Since it’s the beginning of the season, we thought we’d provide a “getting to know you” activity for the students. It’s a dash of P.A.RT.Y. in a Box and mixed with a Mind Sprint’s ticking clock. We’d love to see the results of this role-playing activity. Please, send any finished interviews, images the activity inspires, and videos of our students giving it a whirl to Alison@usacademictriathlon.com.

Objective: Use an interview structure to refresh acting skills and help the students get to know each other better to boost creative flow.

Quick Set-up: An activity for 1 or more. Download and print the interview questions template, or answer the questions below as a verbal activity.
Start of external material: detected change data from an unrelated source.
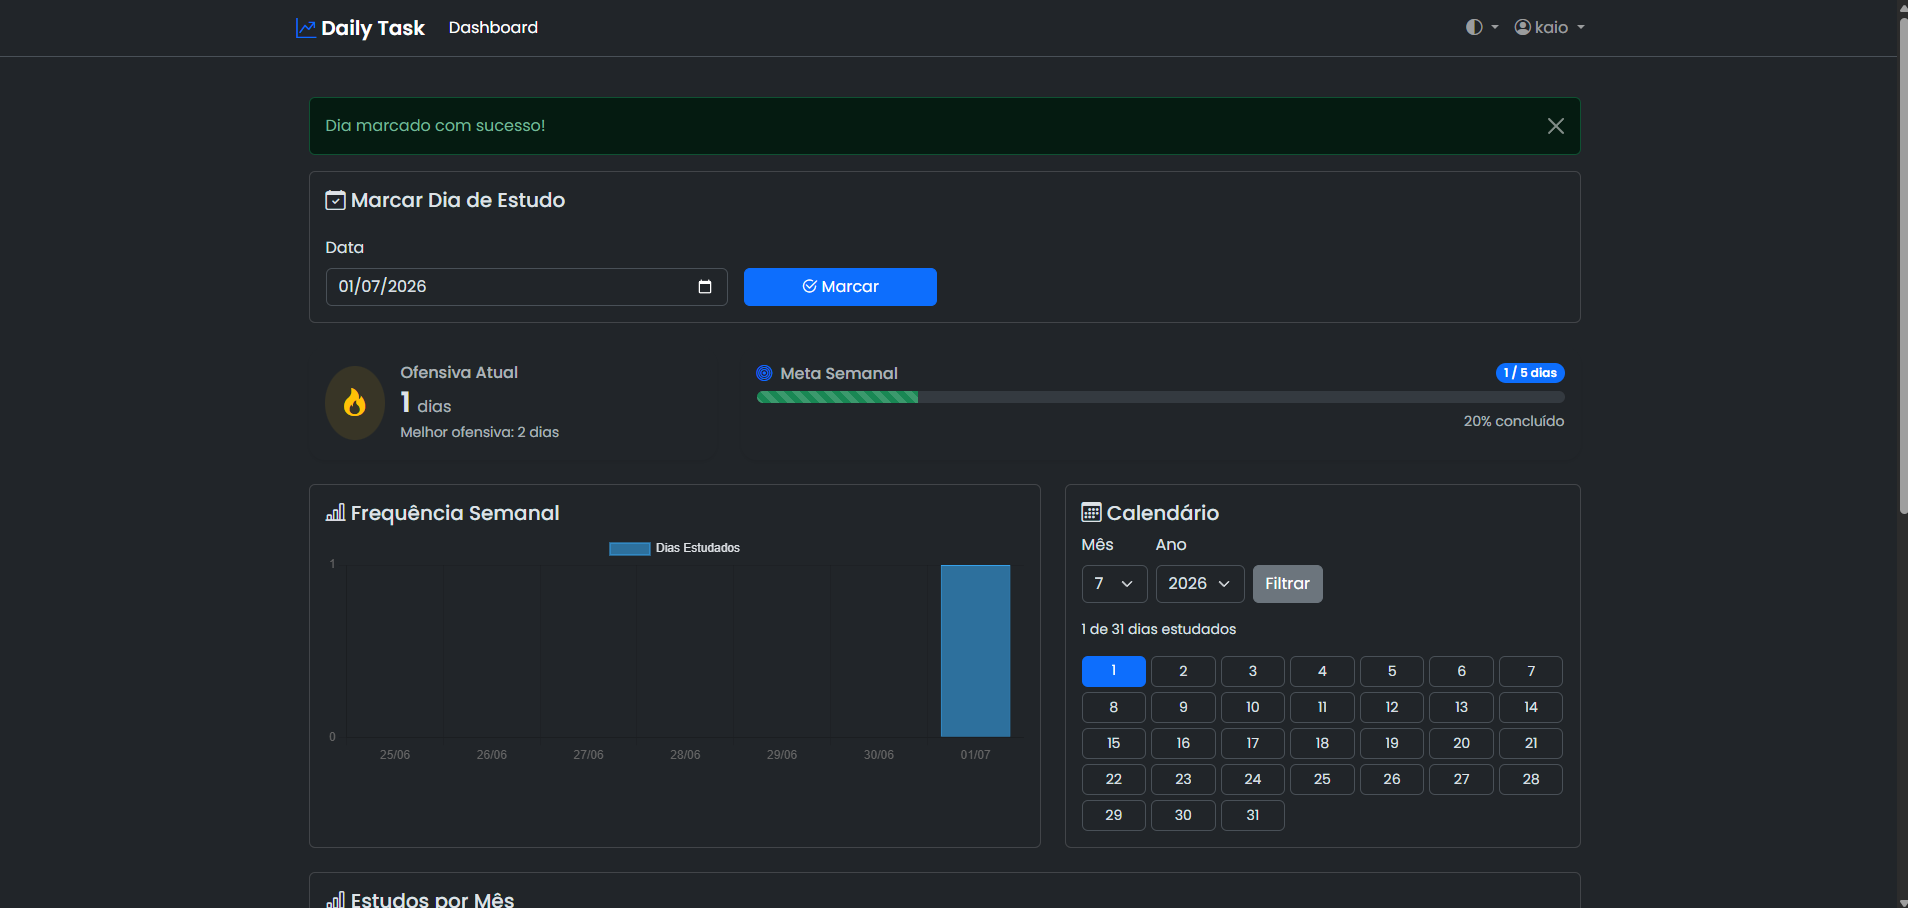
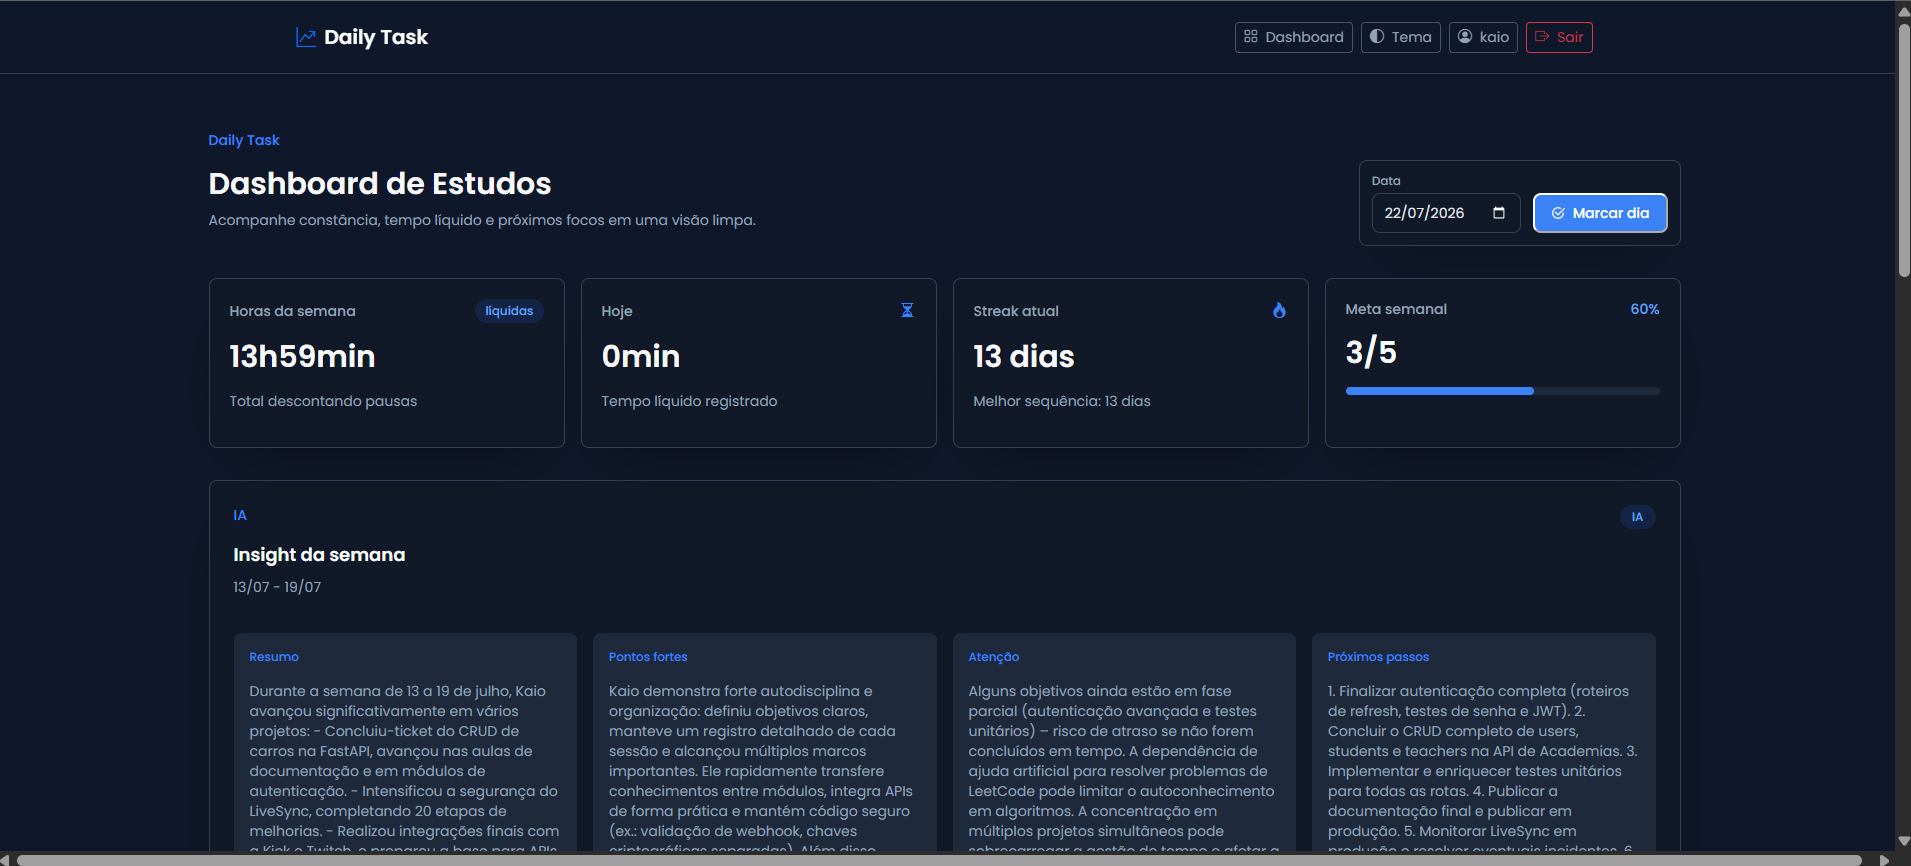
feat: add car api project

diff --git a/index.html b/index.html
@@ -234,9 +234,18 @@
                     <h3 class="project-card__title">Live Sync</h3>
                     <div class="project-card__tags">
                         <span class="tech-badge tech-badge--small">Django</span>
+                        <span class="tech-badge tech-badge--small">Resend (e-mail)</span>
                         <span class="tech-badge tech-badge--small">Celery</span>
                         <span class="tech-badge tech-badge--small">Redis</span>
+                        <span class="tech-badge tech-badge--small">Twitch API</span>
+                        <span class="tech-badge tech-badge--small">Kick API</span>
+                        <span class="tech-badge tech-badge--small">YouTube API</span>
+                        <span class="tech-badge tech-badge--small">TikTok API</span>
+                        <span class="tech-badge tech-badge--small">Mercado Pago API (Pagamentos)</span>
                         <span class="tech-badge tech-badge--small">PostgreSQL</span>
+                        <span class="tech-badge tech-badge--small">Grafana</span>
+                        <span class="tech-badge tech-badge--small">Prometheus</span>
+                        <span class="tech-badge tech-badge--small">Docker</span>
                     </div>
                     <p class="project-card__detail"><strong>Problema:</strong> Duplicidade em faturamento de Pix concorrentes e inconsistência no controle de assinaturas em plataformas de streaming SaaS.</p>
                     <p class="project-card__detail"><strong>Solução:</strong> Arquitetura orientada a eventos com filas assíncronas (Celery/Redis), proteção ACID contra chargebacks via travas concorrentes no banco e conformidade ao Art. 49 do CDC.</p>
@@ -255,6 +264,11 @@
                     <h3 class="project-card__title">Daily Task</h3>
                     <div class="project-card__tags">
                         <span class="tech-badge tech-badge--small">Python</span>
+                        <span class="tech-badge tech-badge--small">Django</span>
+                        <span class="tech-badge tech-badge--small">Resend (e-mail)</span>
+                        <span class="tech-badge tech-badge--small">Celery</span>
+                        <span class="tech-badge tech-badge--small">Redis</span>
+                        <span class="tech-badge tech-badge--small">OpenRouter (IA)</span>
                         <span class="tech-badge tech-badge--small">PostgreSQL</span>
                     </div>
                     <p class="project-card__detail"><strong>Problema:</strong> Desorganização e perda de controle sobre demandas diárias.</p>
@@ -276,11 +290,39 @@
                     <div class="project-card__tags">
                         <span class="tech-badge tech-badge--small">Python</span>
                         <span class="tech-badge tech-badge--small">Django</span>
+                        <span class="tech-badge tech-badge--small">PostgreSQL</span>
+                        <span class="tech-badge tech-badge--small">Docker</span>
                     </div>
                     <p class="project-card__detail"><strong>Problema:</strong> Descentralização de informações de clientes e relatórios.</p>
                     <p class="project-card__detail"><strong>Solução:</strong> Sistema de gestão comercial simplificado que atua como um hub de vendas.</p>
                     <div class="project-card__actions">
                         <a href="https://github.com/KaioHerculano/Sales_Hub" target="_blank" class="button button--small button--outline">Ver Código</a>
+                    </div>
+                </div>
+            </div>
+
+            <div class="project-card">
+                <div class="project-card__image-wrapper">
+                    <img src="images/car_api.png" class="project-card__image" alt="Car API">
+                </div>
+                <div class="project-card__content">
+                    <h3 class="project-card__title">Car API</h3>
+                    <div class="project-card__tags">
+                        <span class="tech-badge tech-badge--small">Python</span>
+                        <span class="tech-badge tech-badge--small">FastAPI</span>
+                        <span class="tech-badge tech-badge--small">Type Hints/Annotations</span>
+                        <span class="tech-badge tech-badge--small">Pydantic</span>
+                        <span class="tech-badge tech-badge--small">SQLAlchemy</span>
+                        <span class="tech-badge tech-badge--small">JWT</span>
+                        <span class="tech-badge tech-badge--small">MkDocs</span>
+                        <span class="tech-badge tech-badge--small">Ruff</span>
+                        <span class="tech-badge tech-badge--small">Taskipy</span>
+                        <span class="tech-badge tech-badge--small">Docker</span>
+                    </div>
+                    <p class="project-card__detail"><strong>Problema:</strong> Dificuldade em padronizar e consultar informações de veículos, marcas e modelos em aplicações.</p>
+                    <p class="project-card__detail"><strong>Solução:</strong> API REST para cadastro, consulta e gerenciamento de dados automotivos, com estrutura limpa, testes e documentação para facilitar integrações.</p>
+                    <div class="project-card__actions">
+                        <a href="https://github.com/KaioHerculano/car_api" target="_blank" class="button button--small button--outline">Ver Código</a>
                     </div>
                 </div>
             </div>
Conducting the interviews: We ask our Triathletes to introduce themselves at Round Robin #1 every year. Now, it’s time to think about who you’d like to be rather than who you are. Use the questions to create a fascinating life story for yourself. The sky is the limit when it comes to what can happen between now and 2050, so aim high when you talk about your accomplishments and aspirations as your adult self.
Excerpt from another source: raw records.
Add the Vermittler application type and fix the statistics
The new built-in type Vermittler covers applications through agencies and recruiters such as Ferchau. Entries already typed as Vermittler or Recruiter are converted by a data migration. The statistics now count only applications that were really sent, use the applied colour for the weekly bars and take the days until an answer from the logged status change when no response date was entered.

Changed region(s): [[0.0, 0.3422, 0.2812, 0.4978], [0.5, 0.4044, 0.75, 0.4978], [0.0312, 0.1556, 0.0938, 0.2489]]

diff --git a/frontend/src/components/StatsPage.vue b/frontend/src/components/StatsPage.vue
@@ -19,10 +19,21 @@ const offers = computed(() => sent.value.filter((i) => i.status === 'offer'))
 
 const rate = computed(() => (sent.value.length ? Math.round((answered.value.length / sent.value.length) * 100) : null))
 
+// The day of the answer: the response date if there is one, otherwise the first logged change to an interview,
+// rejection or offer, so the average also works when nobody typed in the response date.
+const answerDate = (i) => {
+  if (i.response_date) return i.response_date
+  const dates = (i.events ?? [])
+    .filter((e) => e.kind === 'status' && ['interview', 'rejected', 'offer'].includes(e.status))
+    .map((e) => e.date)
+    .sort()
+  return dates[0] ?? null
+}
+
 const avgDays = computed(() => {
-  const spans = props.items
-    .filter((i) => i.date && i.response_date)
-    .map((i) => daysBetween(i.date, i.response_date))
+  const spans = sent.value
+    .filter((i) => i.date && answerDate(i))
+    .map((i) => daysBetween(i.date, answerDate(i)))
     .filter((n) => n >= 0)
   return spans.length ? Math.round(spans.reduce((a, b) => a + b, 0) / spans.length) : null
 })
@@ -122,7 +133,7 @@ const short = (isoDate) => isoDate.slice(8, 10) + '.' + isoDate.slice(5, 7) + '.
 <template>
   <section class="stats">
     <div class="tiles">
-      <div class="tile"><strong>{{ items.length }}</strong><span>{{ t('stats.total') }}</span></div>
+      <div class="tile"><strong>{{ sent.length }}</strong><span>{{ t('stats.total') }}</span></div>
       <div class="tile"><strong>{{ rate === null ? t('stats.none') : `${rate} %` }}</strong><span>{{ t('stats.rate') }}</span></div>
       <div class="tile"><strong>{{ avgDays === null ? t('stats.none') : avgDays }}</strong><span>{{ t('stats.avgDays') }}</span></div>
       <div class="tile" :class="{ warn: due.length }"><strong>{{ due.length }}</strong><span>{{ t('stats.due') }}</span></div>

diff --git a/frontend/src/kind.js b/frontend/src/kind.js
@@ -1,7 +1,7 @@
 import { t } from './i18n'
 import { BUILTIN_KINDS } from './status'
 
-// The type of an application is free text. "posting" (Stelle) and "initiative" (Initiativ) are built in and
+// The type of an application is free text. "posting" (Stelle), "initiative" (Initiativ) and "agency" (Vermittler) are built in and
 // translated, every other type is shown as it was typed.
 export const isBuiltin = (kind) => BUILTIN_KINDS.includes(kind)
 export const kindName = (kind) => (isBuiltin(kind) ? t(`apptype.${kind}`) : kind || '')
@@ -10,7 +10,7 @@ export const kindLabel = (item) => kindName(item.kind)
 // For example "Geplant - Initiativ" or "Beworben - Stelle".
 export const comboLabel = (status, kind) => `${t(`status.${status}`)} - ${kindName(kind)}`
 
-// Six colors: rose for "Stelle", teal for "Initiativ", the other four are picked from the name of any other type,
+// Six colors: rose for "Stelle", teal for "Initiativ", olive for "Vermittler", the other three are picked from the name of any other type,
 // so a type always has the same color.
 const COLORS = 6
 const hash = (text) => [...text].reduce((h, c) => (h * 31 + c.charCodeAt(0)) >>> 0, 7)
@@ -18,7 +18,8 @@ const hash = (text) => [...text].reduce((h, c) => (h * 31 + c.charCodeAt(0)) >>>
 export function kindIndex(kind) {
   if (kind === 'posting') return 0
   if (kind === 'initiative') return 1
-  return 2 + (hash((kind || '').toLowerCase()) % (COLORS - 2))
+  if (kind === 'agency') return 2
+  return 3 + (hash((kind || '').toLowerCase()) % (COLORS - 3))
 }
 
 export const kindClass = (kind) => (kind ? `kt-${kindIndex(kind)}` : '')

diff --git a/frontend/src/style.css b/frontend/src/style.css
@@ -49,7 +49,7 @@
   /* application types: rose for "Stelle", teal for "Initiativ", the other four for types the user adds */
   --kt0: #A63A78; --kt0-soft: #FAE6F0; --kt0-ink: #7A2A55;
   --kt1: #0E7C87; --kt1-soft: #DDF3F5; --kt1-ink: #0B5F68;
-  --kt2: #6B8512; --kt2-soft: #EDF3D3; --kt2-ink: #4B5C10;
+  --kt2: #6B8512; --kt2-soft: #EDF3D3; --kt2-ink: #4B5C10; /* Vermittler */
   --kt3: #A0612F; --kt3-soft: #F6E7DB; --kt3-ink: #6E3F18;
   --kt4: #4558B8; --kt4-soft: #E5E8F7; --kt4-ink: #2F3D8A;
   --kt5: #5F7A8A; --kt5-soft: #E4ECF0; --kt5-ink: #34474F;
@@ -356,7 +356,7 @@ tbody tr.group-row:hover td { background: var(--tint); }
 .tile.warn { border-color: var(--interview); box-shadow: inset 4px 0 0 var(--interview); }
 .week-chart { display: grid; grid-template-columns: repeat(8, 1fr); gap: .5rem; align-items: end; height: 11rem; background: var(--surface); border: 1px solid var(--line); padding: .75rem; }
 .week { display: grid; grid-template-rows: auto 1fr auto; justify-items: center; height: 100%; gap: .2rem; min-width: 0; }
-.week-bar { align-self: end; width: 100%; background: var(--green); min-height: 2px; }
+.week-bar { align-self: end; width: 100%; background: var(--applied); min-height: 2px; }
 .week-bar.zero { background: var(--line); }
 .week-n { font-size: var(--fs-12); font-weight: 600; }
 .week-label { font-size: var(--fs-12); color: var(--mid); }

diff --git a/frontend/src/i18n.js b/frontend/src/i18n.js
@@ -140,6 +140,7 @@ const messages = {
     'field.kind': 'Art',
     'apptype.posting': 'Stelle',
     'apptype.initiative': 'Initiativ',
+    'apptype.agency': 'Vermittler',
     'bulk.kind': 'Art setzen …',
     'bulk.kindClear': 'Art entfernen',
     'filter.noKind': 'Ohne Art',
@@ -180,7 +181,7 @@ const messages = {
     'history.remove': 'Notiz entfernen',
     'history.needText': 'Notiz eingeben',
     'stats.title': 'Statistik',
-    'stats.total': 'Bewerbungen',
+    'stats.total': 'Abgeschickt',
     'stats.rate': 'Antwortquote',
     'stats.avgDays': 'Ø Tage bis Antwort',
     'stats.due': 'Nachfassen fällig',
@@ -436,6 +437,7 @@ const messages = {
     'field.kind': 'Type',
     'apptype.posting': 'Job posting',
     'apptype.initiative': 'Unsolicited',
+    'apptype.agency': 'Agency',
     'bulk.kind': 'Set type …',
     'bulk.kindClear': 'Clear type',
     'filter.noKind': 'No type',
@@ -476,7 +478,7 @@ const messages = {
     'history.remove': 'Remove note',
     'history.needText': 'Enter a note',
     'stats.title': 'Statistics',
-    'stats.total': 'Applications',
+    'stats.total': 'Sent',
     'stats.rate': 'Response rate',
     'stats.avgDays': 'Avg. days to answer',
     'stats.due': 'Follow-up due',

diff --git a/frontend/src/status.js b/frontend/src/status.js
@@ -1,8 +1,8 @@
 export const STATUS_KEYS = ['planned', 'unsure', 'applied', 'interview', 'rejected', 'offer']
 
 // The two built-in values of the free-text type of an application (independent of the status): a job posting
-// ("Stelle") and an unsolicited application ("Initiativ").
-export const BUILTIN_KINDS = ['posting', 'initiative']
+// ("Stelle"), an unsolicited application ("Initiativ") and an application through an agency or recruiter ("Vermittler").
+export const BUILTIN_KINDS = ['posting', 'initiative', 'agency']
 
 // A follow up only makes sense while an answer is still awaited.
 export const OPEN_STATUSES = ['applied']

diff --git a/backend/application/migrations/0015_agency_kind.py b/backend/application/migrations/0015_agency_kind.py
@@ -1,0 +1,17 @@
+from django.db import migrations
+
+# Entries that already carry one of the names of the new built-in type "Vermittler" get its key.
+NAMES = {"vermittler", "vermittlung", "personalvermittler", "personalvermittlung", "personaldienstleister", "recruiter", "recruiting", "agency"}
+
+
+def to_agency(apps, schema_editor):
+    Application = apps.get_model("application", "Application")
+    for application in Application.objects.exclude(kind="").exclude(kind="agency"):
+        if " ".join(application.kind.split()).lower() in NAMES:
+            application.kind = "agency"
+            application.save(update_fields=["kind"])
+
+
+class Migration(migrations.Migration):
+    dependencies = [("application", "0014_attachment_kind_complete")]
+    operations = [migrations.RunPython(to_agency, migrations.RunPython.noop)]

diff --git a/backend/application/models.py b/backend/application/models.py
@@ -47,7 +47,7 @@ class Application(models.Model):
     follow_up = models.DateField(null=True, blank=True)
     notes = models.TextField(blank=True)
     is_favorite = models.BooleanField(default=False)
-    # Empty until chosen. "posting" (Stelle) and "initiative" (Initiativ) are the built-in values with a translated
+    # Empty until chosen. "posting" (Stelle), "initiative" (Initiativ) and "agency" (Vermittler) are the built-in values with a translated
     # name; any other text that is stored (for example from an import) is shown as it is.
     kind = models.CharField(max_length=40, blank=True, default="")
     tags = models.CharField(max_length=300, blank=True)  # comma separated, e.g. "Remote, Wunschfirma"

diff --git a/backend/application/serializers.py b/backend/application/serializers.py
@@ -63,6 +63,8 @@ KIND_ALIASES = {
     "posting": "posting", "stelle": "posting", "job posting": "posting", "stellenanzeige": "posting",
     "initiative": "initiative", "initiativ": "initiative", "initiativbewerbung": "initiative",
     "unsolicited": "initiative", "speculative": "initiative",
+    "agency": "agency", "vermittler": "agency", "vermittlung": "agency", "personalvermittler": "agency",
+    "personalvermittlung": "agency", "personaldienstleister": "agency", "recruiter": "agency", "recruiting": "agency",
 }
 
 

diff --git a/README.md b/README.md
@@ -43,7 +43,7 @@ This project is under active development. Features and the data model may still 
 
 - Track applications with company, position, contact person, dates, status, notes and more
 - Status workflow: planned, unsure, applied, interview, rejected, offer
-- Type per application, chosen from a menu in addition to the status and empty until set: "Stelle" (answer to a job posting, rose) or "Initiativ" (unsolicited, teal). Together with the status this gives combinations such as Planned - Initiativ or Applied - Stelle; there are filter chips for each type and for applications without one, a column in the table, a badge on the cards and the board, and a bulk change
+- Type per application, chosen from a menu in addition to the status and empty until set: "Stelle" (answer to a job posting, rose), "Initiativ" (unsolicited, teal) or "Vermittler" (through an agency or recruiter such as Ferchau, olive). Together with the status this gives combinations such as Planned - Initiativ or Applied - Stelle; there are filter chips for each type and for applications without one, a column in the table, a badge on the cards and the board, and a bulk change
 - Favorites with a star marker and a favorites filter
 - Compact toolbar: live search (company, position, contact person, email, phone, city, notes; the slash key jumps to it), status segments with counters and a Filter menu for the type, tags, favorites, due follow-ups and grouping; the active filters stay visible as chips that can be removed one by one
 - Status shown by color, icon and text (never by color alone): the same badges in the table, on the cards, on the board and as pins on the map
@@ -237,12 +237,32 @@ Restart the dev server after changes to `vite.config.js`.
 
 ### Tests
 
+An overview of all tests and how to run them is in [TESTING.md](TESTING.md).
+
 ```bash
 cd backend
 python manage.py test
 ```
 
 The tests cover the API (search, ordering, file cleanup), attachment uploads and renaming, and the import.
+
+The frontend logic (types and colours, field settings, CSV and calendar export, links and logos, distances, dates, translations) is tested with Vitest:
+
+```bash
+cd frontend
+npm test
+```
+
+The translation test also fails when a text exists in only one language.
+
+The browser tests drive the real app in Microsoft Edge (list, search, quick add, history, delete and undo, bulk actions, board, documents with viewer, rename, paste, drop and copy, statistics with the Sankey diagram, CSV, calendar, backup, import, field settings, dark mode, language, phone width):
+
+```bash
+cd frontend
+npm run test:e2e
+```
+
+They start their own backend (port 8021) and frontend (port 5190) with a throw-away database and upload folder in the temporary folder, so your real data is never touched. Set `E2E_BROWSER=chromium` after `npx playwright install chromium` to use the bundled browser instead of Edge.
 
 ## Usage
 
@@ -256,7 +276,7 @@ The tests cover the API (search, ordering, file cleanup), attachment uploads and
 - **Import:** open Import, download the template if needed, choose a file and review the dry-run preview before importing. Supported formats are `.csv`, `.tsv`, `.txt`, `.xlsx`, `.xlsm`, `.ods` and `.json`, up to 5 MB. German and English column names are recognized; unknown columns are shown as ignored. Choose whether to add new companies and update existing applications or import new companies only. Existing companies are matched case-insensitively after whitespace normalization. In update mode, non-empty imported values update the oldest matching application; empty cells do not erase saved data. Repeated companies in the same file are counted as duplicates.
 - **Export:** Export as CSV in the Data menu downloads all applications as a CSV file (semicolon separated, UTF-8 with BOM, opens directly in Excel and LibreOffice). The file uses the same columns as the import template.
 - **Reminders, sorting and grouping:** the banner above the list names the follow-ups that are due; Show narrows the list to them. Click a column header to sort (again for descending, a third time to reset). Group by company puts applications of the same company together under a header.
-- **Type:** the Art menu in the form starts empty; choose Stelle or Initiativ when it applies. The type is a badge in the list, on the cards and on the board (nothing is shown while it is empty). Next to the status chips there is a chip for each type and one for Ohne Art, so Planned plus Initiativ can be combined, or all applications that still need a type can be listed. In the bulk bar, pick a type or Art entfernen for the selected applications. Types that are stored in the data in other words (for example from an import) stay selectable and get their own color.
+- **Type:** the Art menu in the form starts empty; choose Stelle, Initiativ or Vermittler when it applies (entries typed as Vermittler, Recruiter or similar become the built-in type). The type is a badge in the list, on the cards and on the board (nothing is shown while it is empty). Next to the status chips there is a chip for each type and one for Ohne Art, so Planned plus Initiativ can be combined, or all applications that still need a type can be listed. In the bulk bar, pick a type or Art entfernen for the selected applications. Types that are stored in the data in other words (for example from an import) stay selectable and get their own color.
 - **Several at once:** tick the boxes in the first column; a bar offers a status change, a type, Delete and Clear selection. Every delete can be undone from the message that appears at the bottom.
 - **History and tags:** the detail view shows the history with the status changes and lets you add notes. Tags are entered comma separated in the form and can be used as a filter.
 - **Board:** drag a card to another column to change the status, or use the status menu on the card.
Take turns acting as an interviewer, be it for a local newspaper, Time Magazine, or your future child’s family history project. Feel free to add or skip any questions you don’t feel like doing. Some people may wish for time to write down their responses in advance, and others may feel ready to jump right in. Use these questions in whatever way works best for you!

Bonus activity: Use your Competition Kit or things around the home or classroom to create one prop your future self would use to add interest to their interview. Refer to it at any point during the dialog and tell a story.

Interviewer: Briefly introduce yourself for the “audience,” then proceed to the questions.

Interview Questions

  1. What an interesting life you’ve lived! Are there any moments that stand out to you the most?
  1. You are a person of many talents. What would you say you are the best known for at this point in your life?
  1. Did that take any training or classes to be able to do that? Maybe a mentor or someone who made a real difference?
  1. When you aren’t busy with that, how do you spend your free time?
  1. Do you do all of that by yourself, or do you have friends or family who do that with you?
  1. What about pets? Do you have a furry friend or slippery serpent in your life? Does your pet require any special care?
  1. Do you have a favorite book or quote that inspired you along the way?
  1. What’s in store for you next? Do you have any goals for the second half of the century?
  1. Thank you so much for your time. Do you have any parting words or advice for young people today?